“We’ve got to make the Bijou the best little cinema in this part of the country!”
When a writer (Bill Travers) and his wife (Virginia McKenna) inherit a rundown cinema (the Bijou) previously manned by three aging employees — a doorman (Bernard Miles), a ticket-taker (Margaret Rutherford), and a tippling projectionist (Peter Sellers) — they attempt to turn it into a going concern in order to convince their competitor (Francis De Wolff) to buy them out.
Genres, Themes, Actors, and Directors:
- Margaret Rutherford Films
- Peter Sellers Films

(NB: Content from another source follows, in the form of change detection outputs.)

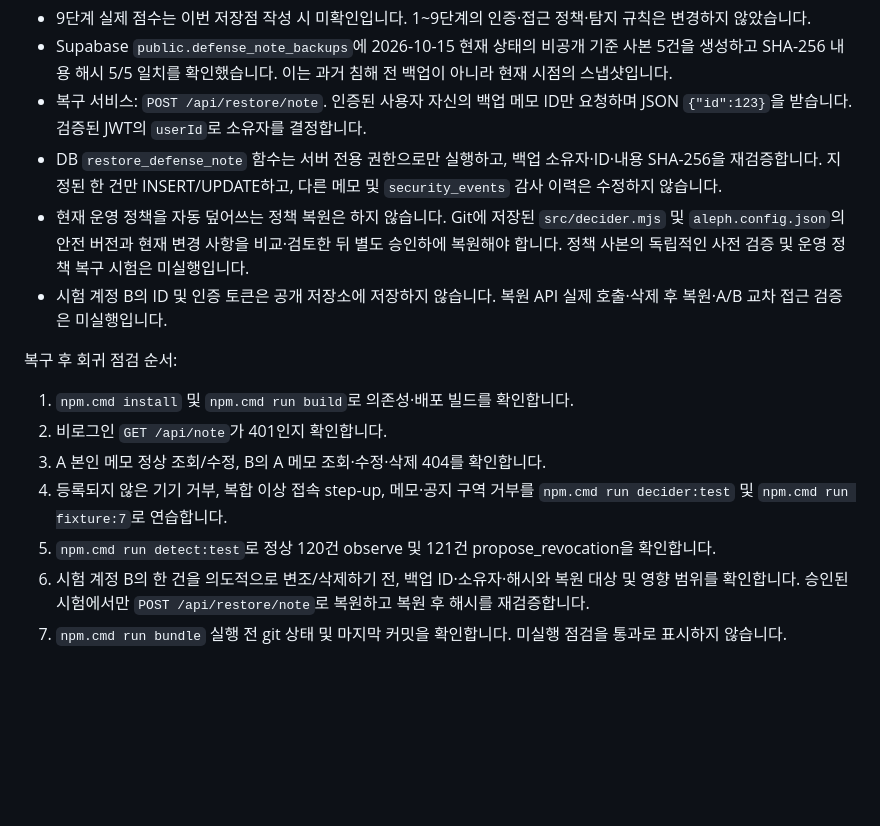
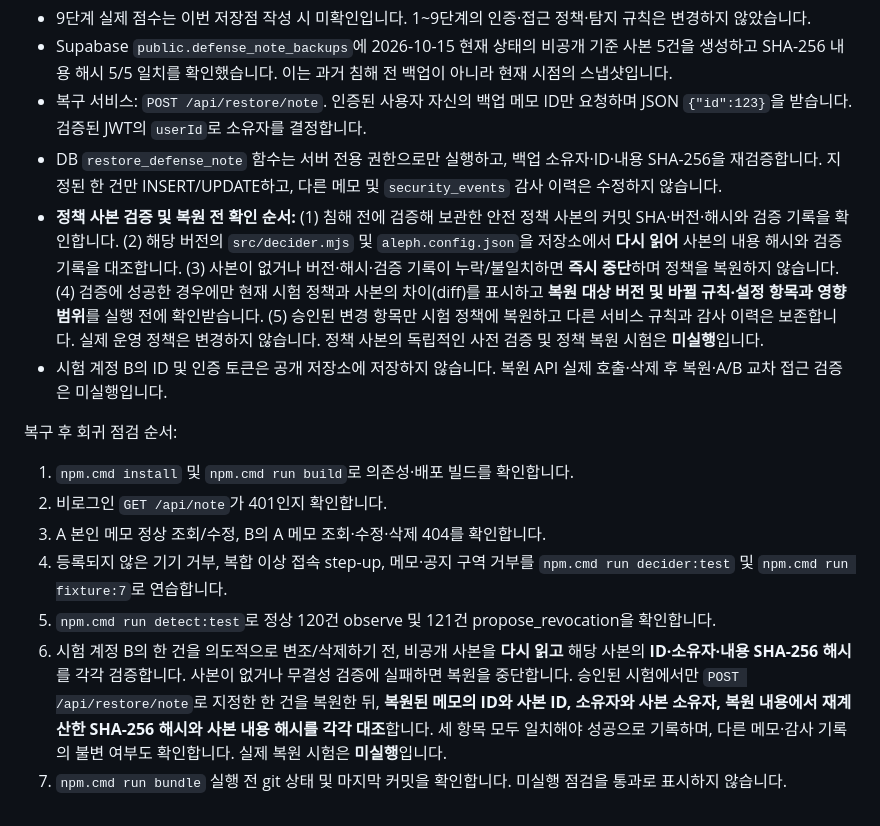
Before and after one commit to hongbin9305/choi-bujang-secret-vault, a Markdown page: README.md, the part around the change. Rendered like a GitHub page; blank space fills up the shorter version.

Commit message:
10단계 채점 피드백: README 정책 사본 검증 및 복원 후 3항목 대조 보완

```diff
--- a/README.md
+++ b/README.md
@@ -188,7 +188,7 @@ Windows PowerShell: `npm.cmd install`, `npm.cmd run detect:test`, `npm.cmd run b
 - Supabase `public.defense_note_backups`에 2026-10-15 현재 상태의 비공개 기준 사본 5건을 생성하고 SHA-256 내용 해시 5/5 일치를 확인했습니다. 이는 과거 침해 전 백업이 아니라 현재 시점의 스냅샷입니다.
 - 복구 서비스: `POST /api/restore/note`. 인증된 사용자 자신의 백업 메모 ID만 요청하며 JSON `{"id":123}`을 받습니다. 검증된 JWT의 `userId`로 소유자를 결정합니다.
 - DB `restore_defense_note` 함수는 서버 전용 권한으로만 실행하고, 백업 소유자·ID·내용 SHA-256을 재검증합니다. 지정된 한 건만 INSERT/UPDATE하고, 다른 메모 및 `security_events` 감사 이력은 수정하지 않습니다.
-- 현재 운영 정책을 자동 덮어쓰는 정책 복원은 하지 않습니다. Git에 저장된 `src/decider.mjs` 및 `aleph.config.json`의 안전 버전과 현재 변경 사항을 비교·검토한 뒤 별도 승인하에 복원해야 합니다. 정책 사본의 독립적인 사전 검증 및 운영 정책 복구 시험은 미실행입니다.
+- **정책 사본 검증 및 복원 전 확인 순서:** (1) 침해 전에 검증해 보관한 안전 정책 사본의 커밋 SHA·버전·해시와 검증 기록을 확인합니다. (2) 해당 버전의 `src/decider.mjs` 및 `aleph.config.json`을 저장소에서 **다시 읽어** 사본의 내용 해시와 검증 기록을 대조합니다. (3) 사본이 없거나 버전·해시·검증 기록이 누락/불일치하면 **즉시 중단**하며 정책을 복원하지 않습니다. (4) 검증에 성공한 경우에만 현재 시험 정책과 사본의 차이(diff)를 표시하고 **복원 대상 버전 및 바뀔 규칙·설정 항목과 영향 범위**를 실행 전에 확인받습니다. (5) 승인된 변경 항목만 시험 정책에 복원하고 다른 서비스 규칙과 감사 이력은 보존합니다. 실제 운영 정책은 변경하지 않습니다. 정책 사본의 독립적인 사전 검증 및 정책 복원 시험은 **미실행**입니다.
 - 시험 계정 B의 ID 및 인증 토큰은 공개 저장소에 저장하지 않습니다. 복원 API 실제 호출·삭제 후 복원·A/B 교차 접근 검증은 미실행입니다.
 
 복구 후 회귀 점검 순서:
@@ -197,5 +197,5 @@ Windows PowerShell: `npm.cmd install`, `npm.cmd run detect:test`, `npm.cmd run b
 3. A 본인 메모 정상 조회/수정, B의 A 메모 조회·수정·삭제 404를 확인합니다.
 4. 등록되지 않은 기기 거부, 복합 이상 접속 step-up, 메모·공지 구역 거부를 `npm.cmd run decider:test` 및 `npm.cmd run fixture:7`로 연습합니다.
 5. `npm.cmd run detect:test`로 정상 120건 observe 및 121건 propose_revocation을 확인합니다.
-6. 시험 계정 B의 한 건을 의도적으로 변조/삭제하기 전, 백업 ID·소유자·해시와 복원 대상 및 영향 범위를 확인합니다. 승인된 시험에서만 `POST /api/restore/note`로 복원하고 복원 후 해시를 재검증합니다.
+6. 시험 계정 B의 한 건을 의도적으로 변조/삭제하기 전, 비공개 사본을 **다시 읽고** 해당 사본의 **ID·소유자·내용 SHA-256 해시**를 각각 검증합니다. 사본이 없거나 무결성 검증에 실패하면 복원을 중단합니다. 승인된 시험에서만 `POST /api/restore/note`로 지정한 한 건을 복원한 뒤, **복원된 메모의 ID와 사본 ID, 소유자와 사본 소유자, 복원 내용에서 재계산한 SHA-256 해시와 사본 내용 해시를 각각 대조**합니다. 세 항목 모두 일치해야 성공으로 기록하며, 다른 메모·감사 기록의 불변 여부도 확인합니다. 실제 복원 시험은 **미실행**입니다.
 7. `npm.cmd run bundle` 실행 전 git 상태 및 마지막 커밋을 확인합니다. 미실행 점검을 통과로 표시하지 않습니다.
```
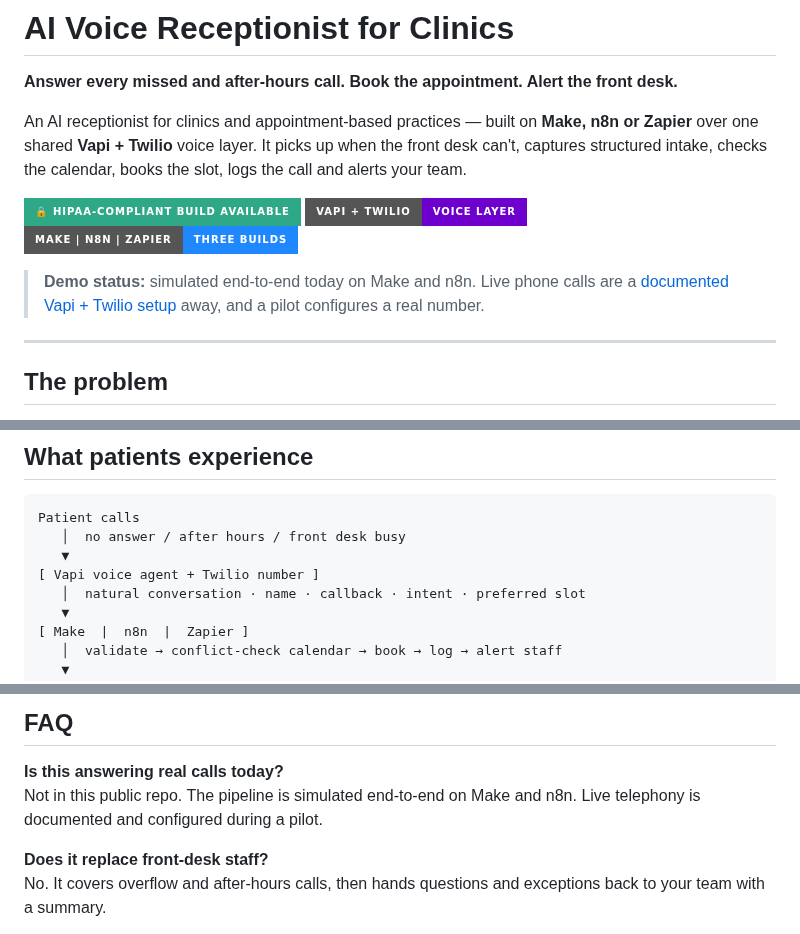
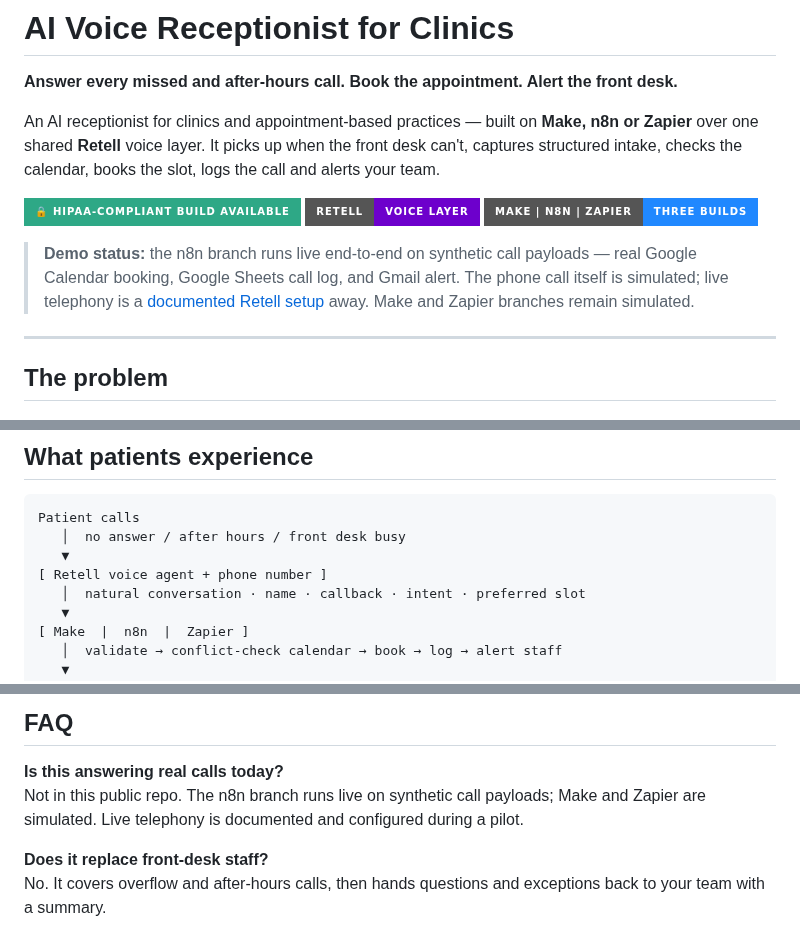
Before and after one commit to potaterrr/voice-receptionist, a Markdown page: README.md, 3 parts joined by grey strips. Rendered like a GitHub page; badges without logos.

```diff
--- a/README.md
+++ b/README.md
@@ -2,17 +2,17 @@
 
 **Answer every missed and after-hours call. Book the appointment. Alert the front desk.**
 
-An AI receptionist for clinics and appointment-based practices — built on **Make, n8n or Zapier** over one shared **Vapi + Twilio** voice layer. It picks up when the front desk can't, captures structured intake, checks the calendar, books the slot, logs the call and alerts your team.
+An AI receptionist for clinics and appointment-based practices — built on **Make, n8n or Zapier** over one shared **Retell** voice layer. It picks up when the front desk can't, captures structured intake, checks the calendar, books the slot, logs the call and alerts your team.
 
 <p align="left">
   <a href="#compliance--data-handling">
     <img src="https://img.shields.io/badge/%F0%9F%94%92_HIPAA--compliant_build_available-2ea886?style=for-the-badge" alt="HIPAA-compliant build available" />
   </a>
-  <img src="https://img.shields.io/badge/Vapi_%2B_Twilio-voice_layer-6D00CC?style=for-the-badge" alt="Vapi plus Twilio" />
+  <img src="https://img.shields.io/badge/Retell-voice_layer-6D00CC?style=for-the-badge" alt="Retell" />
   <img src="https://img.shields.io/badge/Make_%7C_n8n_%7C_Zapier-three_builds-2088FF?style=for-the-badge" alt="Make, n8n and Zapier" />
 </p>
 
-> **Demo status:** simulated end-to-end today on Make and n8n. Live phone calls are a [documented Vapi + Twilio setup](docs/VAPI-LIVE-SETUP.md) away, and a pilot configures a real number.
+> **Demo status:** the n8n branch runs live end-to-end on synthetic call payloads — real Google Calendar booking, Google Sheets call log, and Gmail alert. The phone call itself is simulated; live telephony is a [documented Retell setup](docs/RETELL-LIVE-SETUP.md) away. Make and Zapier branches remain simulated.
 
 ---
 
@@ -34,7 +34,7 @@ An AI receptionist doesn't replace your team. It covers the calls that would oth
 Patient calls
    │  no answer / after hours / front desk busy
    ▼
-[ Vapi voice agent + Twilio number ]
+[ Retell voice agent + phone number ]
    │  natural conversation · name · callback · intent · preferred slot
    ▼
 [ Make  |  n8n  |  Zapier ]
@@ -175,7 +175,7 @@ Best for healthcare practices that will handle real patient information.
 ## FAQ
 
 **Is this answering real calls today?**
-Not in this public repo. The pipeline is simulated end-to-end on Make and n8n. Live telephony is documented and configured during a pilot.
+Not in this public repo. The n8n branch runs live on synthetic call payloads; Make and Zapier are simulated. Live telephony is documented and configured during a pilot.
 
 **Does it replace front-desk staff?**
 No. It covers overflow and after-hours calls, then hands questions and exceptions back to your team with a summary.
```
Also changed, not shown: other parts of README.md (+10 -11 lines), contract/call-analyzed-report.md (added, +79 -0 lines), contract/end-of-call-report.md (deleted, +0 -46 lines), docs/PROS-AND-CONS.md (+1 -1 lines), docs/RETELL-LIVE-SETUP.md (added, +95 -0 lines), docs/VAPI-LIVE-SETUP.md (deleted, +0 -63 lines), docs/ZAPIER-BUILD-SPEC.md (+9 -4 lines), docs/samples/n8n-workflow.png, 3 other files.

Film fanatics will surely be inherently drawn to the subject matter of this comedy about a young couple trying to revive an ailing independent cinema house (which shows nothing but westerns!). Unfortunately, while there are some genuinely charming moments scattered throughout — and one definitely gains a renewed appreciation for the skill involved in running a movie theater — the storyline itself never really takes off, making this a good-natured situation comedy with much potential but too little pay-off. Once the central conflict is established — McKenna and Travers must convince De Wolff that they’re serious in their commitment to running the Bijou — all that’s left is to watch our intrepid cast attempt to make a go of things; but their antics are mildly amusing at best. Meanwhile, none of the three “elderly” characters — played by cinematic favorites Sellers, Rutherford, and a nearly-indistinguishable Miles — are sufficiently developed (or given enough screentime):
… and the understated denouement is surprisingly discomfiting.
Redeeming Qualities and Moments:
- An amusing look at the challenges of running an independent cinema house
No, though it’s worth a look, and will likely be endearing to most film fanatics, given its subject matter. Listed as a Sleeper in the back of Peary’s book.